[Stored data entries]
###

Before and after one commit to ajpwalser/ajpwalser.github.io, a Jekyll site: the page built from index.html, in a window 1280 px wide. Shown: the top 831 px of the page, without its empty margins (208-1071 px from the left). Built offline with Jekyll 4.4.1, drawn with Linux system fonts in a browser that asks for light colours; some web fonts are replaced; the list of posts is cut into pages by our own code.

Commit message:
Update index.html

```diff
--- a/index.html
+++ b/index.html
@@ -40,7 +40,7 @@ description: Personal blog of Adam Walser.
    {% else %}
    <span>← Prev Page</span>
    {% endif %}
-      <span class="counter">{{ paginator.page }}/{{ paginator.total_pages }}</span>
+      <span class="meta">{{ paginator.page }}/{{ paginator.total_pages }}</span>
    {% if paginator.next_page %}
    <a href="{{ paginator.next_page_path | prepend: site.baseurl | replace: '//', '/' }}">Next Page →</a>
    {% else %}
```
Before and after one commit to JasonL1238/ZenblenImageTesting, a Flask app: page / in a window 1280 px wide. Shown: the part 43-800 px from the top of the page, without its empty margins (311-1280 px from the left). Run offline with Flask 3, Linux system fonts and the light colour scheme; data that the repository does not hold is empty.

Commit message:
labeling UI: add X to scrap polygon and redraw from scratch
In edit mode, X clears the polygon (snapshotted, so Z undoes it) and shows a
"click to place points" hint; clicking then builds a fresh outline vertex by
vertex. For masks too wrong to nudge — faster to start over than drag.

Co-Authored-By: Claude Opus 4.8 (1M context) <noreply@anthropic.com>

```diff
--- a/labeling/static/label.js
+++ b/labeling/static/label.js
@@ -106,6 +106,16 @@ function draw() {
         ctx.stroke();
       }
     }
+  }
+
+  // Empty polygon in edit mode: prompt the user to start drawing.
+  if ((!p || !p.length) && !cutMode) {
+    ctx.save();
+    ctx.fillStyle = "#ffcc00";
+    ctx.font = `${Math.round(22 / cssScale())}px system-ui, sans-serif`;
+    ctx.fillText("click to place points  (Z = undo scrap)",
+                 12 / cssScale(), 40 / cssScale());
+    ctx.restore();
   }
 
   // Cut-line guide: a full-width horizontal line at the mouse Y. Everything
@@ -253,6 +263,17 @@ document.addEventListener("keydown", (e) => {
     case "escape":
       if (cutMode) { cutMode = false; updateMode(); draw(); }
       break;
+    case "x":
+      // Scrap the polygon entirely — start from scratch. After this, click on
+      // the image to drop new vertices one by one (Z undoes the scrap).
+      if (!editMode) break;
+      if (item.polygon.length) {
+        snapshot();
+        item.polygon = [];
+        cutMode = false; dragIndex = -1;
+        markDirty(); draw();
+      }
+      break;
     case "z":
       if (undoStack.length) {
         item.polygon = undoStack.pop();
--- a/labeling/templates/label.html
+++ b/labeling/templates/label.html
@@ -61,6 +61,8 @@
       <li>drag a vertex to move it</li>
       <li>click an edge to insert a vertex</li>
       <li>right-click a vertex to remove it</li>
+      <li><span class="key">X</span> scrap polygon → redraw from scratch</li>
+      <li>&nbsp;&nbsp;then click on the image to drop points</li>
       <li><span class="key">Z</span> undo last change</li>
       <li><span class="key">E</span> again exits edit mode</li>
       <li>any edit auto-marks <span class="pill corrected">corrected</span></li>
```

###

## ACTIVITY
Search the records for the string "vertex" and return every line in which it occurs.

## RESULT FOR THIS EXERCISE
"click to place points" hint; clicking then builds a fresh outline vertex by
vertex. For masks too wrong to nudge — faster to start over than drag.
       <li>drag a vertex to move it</li>
       <li>click an edge to insert a vertex</li>
       <li>right-click a vertex to remove it</li>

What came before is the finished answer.